Alternaria species associated to wheat black point identified through a multilocus sequence approach.

Author information

1
Institute of Sciences of Food Production (ISPA-CNR), via Amendola 122/O, 70126 Bari, Italy.
2
Institute of Sciences of Food Production (ISPA-CNR), via Amendola 122/O, 70126 Bari, Italy. Electronic address: antonio.moretti@ispa.cnr.it.

Abstract

Black point is one of the most important wheat disease and its incidence is increasing worldwide due to climate change too. Among the fungal genera that can cause black point, Alternaria is one of the predominant genus, often associated with mycotoxin contamination. The correct identification is the baseline for prevention and control of the disease. Taxonomy of the genus Alternaria is not completely clear yet, since its species can be differentiated for few morphological traits and, in some cases, also molecular phylogeny is not very effective in establishing species boundaries. In this study, one-hundred sixty-four strains, isolated from wheat kernels affected by black point sampled worldwide, were analyzed in order to assess their identity. Sequences of elongation factor, β-tubulin, glyceraldehyde-3-phosphate dehydrogenase and allergen alt-a1 genes were used to identify the variability of this population and their phylogenetic relationships. Isolates were grouped in two main clades: the Alternaria section, including A. alternata, A. tenuissima and A. arborescens species, and the Infectoriae section, that includes the two species A. infectoria and A. triticina. Comparison of isolates according with their area of isolation did not show a correlation between phylogeny and geographic origin. Indeed, the isolates grouped on the base of only their phylogenetic relationship. Due to the data arisen by our study, we strongly recommend a multilocus sequence approach to define Alternaria species, based on common genes and procedures to be unanimously shared by scientific community dealing with Alternaria genus. Moreover, we suggest that A. alternata, A. tenuissima, A. turkisafria and A. limoniasperae species would be merged in the defined species A. alternata. Finally we recommend to consider a taxonomic re-evaluation of the Infectoriae section that, for the morphology, sexuality, genetic and mycotoxin profile of the species included, could be defined as different fungal genus from Alternaria.

KEYWORDS:
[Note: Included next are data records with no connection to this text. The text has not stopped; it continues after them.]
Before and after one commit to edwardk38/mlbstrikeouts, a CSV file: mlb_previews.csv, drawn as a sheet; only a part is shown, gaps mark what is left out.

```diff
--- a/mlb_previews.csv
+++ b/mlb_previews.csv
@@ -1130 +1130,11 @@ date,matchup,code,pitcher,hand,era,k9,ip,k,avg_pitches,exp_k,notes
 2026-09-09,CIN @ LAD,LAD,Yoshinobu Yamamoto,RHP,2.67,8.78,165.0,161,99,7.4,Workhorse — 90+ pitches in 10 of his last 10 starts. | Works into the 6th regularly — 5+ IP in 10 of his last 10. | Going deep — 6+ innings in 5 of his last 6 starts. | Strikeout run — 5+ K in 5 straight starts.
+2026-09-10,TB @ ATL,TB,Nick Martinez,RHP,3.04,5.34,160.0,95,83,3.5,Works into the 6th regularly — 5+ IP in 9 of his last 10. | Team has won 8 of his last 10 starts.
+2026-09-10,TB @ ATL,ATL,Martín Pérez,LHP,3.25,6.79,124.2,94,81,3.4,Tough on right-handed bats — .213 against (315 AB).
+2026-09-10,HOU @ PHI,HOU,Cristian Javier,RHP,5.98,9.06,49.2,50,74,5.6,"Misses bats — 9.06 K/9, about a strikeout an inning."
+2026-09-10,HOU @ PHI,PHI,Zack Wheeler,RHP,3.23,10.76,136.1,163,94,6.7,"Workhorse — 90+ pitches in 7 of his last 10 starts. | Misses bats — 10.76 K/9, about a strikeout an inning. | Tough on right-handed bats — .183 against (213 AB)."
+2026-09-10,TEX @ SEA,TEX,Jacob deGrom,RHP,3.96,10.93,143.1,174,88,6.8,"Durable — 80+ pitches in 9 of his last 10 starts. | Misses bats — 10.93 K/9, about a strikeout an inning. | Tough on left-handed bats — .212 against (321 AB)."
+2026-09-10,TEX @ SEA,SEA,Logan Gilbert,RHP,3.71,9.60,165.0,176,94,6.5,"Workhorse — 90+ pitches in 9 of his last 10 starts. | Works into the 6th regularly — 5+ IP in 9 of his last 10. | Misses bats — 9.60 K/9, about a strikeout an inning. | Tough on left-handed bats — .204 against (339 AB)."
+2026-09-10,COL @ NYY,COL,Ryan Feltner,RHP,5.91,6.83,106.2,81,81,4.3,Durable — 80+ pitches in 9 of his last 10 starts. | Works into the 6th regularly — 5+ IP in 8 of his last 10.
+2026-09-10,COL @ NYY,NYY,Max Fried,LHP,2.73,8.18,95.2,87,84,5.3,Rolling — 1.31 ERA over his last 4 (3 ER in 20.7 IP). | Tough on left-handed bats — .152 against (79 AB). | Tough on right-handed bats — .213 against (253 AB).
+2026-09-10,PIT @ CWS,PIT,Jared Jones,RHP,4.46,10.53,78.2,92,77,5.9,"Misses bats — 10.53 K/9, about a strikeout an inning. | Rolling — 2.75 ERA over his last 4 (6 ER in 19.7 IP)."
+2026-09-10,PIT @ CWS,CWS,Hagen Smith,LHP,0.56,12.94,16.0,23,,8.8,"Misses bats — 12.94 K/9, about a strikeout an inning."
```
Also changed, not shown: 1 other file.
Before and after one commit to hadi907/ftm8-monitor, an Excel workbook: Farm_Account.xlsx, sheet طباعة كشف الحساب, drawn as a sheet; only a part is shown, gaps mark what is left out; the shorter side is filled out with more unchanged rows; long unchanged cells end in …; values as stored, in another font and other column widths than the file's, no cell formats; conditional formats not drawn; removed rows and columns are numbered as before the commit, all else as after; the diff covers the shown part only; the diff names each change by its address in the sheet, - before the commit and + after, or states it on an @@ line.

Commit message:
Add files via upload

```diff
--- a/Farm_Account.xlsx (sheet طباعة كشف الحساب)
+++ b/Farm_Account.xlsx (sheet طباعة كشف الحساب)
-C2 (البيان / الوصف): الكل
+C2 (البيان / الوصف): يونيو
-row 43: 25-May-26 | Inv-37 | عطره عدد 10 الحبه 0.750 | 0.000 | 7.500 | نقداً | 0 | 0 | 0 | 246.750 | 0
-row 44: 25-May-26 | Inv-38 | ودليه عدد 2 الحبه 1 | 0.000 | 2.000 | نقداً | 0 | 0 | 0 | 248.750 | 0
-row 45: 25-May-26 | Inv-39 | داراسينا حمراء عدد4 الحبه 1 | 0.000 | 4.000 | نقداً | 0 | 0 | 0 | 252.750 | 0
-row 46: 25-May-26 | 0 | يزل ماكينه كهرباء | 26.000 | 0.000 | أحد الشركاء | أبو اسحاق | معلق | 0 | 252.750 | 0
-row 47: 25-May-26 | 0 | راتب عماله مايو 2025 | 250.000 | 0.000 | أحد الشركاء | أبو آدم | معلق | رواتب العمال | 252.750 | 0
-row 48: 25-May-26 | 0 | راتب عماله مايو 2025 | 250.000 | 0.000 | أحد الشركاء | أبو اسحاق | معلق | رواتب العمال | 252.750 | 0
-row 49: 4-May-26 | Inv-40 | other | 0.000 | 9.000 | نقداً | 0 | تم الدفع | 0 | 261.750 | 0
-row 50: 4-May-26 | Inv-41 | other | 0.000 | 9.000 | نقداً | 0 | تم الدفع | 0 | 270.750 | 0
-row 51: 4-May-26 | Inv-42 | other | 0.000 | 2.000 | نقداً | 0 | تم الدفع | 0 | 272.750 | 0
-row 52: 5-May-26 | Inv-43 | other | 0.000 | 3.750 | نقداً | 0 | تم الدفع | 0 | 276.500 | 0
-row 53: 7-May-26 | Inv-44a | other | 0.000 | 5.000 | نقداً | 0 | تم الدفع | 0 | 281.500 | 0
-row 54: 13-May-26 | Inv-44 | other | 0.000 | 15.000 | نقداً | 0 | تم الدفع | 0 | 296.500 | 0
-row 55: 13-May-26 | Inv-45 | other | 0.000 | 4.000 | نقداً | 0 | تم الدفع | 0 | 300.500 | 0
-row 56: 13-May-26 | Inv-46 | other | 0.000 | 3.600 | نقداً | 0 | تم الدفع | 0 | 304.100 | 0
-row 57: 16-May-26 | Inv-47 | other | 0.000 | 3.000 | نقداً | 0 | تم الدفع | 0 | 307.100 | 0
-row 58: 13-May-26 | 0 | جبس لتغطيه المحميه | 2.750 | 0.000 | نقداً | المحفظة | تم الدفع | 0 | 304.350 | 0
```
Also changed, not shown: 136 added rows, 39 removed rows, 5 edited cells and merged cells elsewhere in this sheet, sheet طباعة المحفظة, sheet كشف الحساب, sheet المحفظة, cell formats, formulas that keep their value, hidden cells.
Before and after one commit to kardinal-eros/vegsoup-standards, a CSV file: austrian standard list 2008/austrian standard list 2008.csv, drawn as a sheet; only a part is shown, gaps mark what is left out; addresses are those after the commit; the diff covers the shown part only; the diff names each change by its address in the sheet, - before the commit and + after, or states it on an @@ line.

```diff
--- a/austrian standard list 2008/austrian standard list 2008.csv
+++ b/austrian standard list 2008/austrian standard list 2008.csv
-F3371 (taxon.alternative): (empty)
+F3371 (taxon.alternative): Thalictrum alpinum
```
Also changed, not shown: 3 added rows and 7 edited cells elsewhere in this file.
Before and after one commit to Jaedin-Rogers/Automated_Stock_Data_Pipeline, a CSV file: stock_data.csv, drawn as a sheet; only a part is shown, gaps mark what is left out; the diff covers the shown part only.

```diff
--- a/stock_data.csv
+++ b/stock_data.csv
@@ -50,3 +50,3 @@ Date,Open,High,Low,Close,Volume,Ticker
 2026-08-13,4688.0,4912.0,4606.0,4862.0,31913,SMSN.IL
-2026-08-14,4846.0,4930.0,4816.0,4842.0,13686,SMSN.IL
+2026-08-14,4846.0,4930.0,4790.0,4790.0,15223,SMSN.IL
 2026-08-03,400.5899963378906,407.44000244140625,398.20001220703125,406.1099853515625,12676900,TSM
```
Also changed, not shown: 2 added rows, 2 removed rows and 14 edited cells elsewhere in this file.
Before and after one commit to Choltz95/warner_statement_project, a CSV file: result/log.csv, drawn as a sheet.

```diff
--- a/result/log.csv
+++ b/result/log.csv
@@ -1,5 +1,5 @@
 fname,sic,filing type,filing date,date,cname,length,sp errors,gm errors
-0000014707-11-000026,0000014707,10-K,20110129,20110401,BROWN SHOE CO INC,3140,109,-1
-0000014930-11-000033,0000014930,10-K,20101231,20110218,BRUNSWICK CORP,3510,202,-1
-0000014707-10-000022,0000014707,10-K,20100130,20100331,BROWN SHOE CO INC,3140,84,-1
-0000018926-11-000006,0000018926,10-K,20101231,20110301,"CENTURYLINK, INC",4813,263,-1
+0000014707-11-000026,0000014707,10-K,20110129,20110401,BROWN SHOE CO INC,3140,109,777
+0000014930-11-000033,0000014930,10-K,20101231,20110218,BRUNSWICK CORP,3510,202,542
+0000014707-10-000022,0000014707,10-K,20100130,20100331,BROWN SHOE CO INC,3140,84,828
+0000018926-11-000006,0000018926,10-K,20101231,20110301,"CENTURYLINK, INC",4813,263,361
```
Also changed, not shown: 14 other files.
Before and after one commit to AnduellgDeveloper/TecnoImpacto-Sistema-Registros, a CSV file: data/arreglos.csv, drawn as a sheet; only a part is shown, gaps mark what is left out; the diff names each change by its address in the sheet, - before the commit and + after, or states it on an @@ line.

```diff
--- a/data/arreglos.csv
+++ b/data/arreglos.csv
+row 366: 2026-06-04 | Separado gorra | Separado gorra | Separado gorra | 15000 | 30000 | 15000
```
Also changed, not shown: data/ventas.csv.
Alternaria section; Alternaria taxonomy; Infectoriae section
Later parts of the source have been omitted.